[INPUT RECORDS Boundary: Start]

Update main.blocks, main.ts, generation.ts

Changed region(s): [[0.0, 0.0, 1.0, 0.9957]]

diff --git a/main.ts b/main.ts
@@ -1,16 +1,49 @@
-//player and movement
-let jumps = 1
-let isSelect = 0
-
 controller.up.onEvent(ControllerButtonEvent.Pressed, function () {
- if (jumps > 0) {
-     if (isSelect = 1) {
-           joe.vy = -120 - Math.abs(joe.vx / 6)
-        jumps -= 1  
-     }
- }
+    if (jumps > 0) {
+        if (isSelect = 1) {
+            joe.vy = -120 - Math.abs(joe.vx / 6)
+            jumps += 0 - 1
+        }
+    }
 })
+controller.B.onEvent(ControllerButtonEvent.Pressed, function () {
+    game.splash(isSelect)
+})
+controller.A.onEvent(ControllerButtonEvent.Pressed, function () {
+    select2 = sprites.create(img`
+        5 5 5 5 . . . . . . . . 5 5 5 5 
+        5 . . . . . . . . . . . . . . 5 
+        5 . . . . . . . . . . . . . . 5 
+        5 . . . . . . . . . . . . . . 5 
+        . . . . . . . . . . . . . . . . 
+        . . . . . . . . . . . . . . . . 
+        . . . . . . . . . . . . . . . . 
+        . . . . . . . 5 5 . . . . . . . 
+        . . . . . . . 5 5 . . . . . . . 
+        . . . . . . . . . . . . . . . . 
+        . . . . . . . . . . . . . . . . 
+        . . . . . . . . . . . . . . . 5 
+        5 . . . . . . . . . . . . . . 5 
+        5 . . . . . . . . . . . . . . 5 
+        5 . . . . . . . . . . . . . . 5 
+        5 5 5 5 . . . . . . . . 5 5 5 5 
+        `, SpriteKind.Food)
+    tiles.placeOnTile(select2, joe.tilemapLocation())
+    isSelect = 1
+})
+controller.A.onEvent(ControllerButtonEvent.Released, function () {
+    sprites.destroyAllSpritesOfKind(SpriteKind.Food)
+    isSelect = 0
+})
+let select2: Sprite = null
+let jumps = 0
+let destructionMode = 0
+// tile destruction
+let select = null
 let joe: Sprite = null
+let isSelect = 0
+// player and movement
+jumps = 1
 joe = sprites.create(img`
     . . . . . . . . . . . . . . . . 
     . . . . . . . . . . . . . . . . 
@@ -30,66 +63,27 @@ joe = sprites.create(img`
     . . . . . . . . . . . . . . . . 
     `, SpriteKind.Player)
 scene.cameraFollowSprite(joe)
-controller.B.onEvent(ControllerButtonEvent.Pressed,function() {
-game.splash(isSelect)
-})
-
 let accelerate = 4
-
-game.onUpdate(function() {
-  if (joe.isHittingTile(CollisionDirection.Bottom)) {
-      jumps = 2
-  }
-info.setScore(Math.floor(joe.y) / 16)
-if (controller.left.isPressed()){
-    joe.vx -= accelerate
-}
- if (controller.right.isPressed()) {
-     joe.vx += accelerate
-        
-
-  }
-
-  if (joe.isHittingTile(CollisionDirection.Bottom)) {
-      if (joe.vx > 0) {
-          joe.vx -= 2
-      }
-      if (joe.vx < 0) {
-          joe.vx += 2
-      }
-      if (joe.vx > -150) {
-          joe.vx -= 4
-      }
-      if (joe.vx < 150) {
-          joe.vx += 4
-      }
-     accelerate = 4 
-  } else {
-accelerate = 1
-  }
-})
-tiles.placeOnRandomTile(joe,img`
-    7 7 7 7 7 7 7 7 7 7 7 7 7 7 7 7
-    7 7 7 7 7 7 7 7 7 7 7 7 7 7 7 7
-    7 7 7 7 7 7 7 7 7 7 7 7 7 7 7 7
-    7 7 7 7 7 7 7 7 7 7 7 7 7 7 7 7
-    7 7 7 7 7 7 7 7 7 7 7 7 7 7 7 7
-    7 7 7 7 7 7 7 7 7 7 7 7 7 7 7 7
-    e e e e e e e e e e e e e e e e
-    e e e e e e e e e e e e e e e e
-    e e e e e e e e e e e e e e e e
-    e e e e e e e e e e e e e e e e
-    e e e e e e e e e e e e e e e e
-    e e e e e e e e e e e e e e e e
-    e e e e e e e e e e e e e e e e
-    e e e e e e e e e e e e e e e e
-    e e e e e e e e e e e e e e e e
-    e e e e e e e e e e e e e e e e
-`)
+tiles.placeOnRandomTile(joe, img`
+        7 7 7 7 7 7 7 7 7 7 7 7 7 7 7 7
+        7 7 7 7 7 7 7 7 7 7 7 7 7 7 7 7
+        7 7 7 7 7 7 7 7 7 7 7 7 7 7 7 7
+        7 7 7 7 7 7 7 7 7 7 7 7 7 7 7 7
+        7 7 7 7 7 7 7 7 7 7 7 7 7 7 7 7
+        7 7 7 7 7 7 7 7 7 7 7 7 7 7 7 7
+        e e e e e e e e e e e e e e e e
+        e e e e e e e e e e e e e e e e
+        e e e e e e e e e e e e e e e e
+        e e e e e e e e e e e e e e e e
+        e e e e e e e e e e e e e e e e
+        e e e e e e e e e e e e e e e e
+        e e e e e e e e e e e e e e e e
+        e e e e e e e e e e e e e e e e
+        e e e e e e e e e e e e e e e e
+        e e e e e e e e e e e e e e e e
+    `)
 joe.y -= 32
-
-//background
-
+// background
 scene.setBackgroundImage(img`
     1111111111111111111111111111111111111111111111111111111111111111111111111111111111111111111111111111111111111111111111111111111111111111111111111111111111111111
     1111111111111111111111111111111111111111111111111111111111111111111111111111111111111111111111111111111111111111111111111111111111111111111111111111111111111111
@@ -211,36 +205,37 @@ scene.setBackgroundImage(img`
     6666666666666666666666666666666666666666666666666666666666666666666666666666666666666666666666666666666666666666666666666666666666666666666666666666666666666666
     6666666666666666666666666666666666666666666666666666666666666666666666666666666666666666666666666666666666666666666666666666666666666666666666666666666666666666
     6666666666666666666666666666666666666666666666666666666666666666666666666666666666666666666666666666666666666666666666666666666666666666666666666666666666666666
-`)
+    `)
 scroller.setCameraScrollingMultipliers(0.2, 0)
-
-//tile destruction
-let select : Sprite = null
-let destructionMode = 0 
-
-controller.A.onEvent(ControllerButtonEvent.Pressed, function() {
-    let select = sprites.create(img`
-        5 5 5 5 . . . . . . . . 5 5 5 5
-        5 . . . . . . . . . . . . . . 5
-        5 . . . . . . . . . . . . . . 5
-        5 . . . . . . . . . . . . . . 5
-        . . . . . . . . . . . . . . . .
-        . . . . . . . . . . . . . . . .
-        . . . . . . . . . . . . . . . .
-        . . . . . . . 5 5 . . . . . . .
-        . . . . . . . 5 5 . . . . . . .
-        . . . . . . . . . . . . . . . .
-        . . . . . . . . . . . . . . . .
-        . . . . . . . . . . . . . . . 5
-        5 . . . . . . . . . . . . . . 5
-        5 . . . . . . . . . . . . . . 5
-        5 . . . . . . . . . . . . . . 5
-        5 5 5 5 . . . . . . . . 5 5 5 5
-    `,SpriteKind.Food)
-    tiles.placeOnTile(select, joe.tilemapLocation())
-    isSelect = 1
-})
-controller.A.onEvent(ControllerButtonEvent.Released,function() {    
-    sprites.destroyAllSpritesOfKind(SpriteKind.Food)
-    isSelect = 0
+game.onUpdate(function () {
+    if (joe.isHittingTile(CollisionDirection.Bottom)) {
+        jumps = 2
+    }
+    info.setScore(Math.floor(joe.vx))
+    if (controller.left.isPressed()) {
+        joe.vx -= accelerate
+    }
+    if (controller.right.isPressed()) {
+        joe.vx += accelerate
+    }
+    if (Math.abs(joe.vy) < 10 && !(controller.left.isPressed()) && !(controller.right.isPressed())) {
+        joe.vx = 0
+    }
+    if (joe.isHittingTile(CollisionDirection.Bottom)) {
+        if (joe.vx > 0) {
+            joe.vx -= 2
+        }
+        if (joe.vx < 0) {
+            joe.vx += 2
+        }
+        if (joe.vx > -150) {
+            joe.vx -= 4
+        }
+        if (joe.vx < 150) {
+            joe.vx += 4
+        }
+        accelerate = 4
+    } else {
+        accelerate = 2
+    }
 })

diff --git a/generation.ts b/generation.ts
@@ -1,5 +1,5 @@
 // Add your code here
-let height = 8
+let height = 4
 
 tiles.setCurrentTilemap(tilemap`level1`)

[INPUT RECORDS Boundary: End]

## ACTIVITY
Looking at the material above, please copy exactly every line from its first line through the line containing "-info.setScore(Math.floor(joe.y) / 16)", with both ends included and nothing else.

## EXERCISE RESPONSE
Update main.blocks, main.ts, generation.ts

Changed region(s): [[0.0, 0.0, 1.0, 0.9957]]

diff --git a/main.ts b/main.ts
@@ -1,16 +1,49 @@
-//player and movement
-let jumps = 1
-let isSelect = 0
-
 controller.up.onEvent(ControllerButtonEvent.Pressed, function () {
- if (jumps > 0) {
-     if (isSelect = 1) {
-           joe.vy = -120 - Math.abs(joe.vx / 6)
-        jumps -= 1  
-     }
- }
+    if (jumps > 0) {
+        if (isSelect = 1) {
+            joe.vy = -120 - Math.abs(joe.vx / 6)
+            jumps += 0 - 1
+        }
+    }
 })
+controller.B.onEvent(ControllerButtonEvent.Pressed, function () {
+    game.splash(isSelect)
+})
+controller.A.onEvent(ControllerButtonEvent.Pressed, function () {
+    select2 = sprites.create(img`
+        5 5 5 5 . . . . . . . . 5 5 5 5 
+        5 . . . . . . . . . . . . . . 5 
+        5 . . . . . . . . . . . . . . 5 
+        5 . . . . . . . . . . . . . . 5 
+        . . . . . . . . . . . . . . . . 
+        . . . . . . . . . . . . . . . . 
+        . . . . . . . . . . . . . . . . 
+        . . . . . . . 5 5 . . . . . . . 
+        . . . . . . . 5 5 . . . . . . . 
+        . . . . . . . . . . . . . . . . 
+        . . . . . . . . . . . . . . . . 
+        . . . . . . . . . . . . . . . 5 
+        5 . . . . . . . . . . . . . . 5 
+        5 . . . . . . . . . . . . . . 5 
+        5 . . . . . . . . . . . . . . 5 
+        5 5 5 5 . . . . . . . . 5 5 5 5 
+        `, SpriteKind.Food)
+    tiles.placeOnTile(select2, joe.tilemapLocation())
+    isSelect = 1
+})
+controller.A.onEvent(ControllerButtonEvent.Released, function () {
+    sprites.destroyAllSpritesOfKind(SpriteKind.Food)
+    isSelect = 0
+})
+let select2: Sprite = null
+let jumps = 0
+let destructionMode = 0
+// tile destruction
+let select = null
 let joe: Sprite = null
+let isSelect = 0
+// player and movement
+jumps = 1
 joe = sprites.create(img`
     . . . . . . . . . . . . . . . . 
     . . . . . . . . . . . . . . . . 
@@ -30,66 +63,27 @@ joe = sprites.create(img`
     . . . . . . . . . . . . . . . . 
     `, SpriteKind.Player)
 scene.cameraFollowSprite(joe)
-controller.B.onEvent(ControllerButtonEvent.Pressed,function() {
-game.splash(isSelect)
-})
-
 let accelerate = 4
-
-game.onUpdate(function() {
-  if (joe.isHittingTile(CollisionDirection.Bottom)) {
-      jumps = 2
-  }
-info.setScore(Math.floor(joe.y) / 16)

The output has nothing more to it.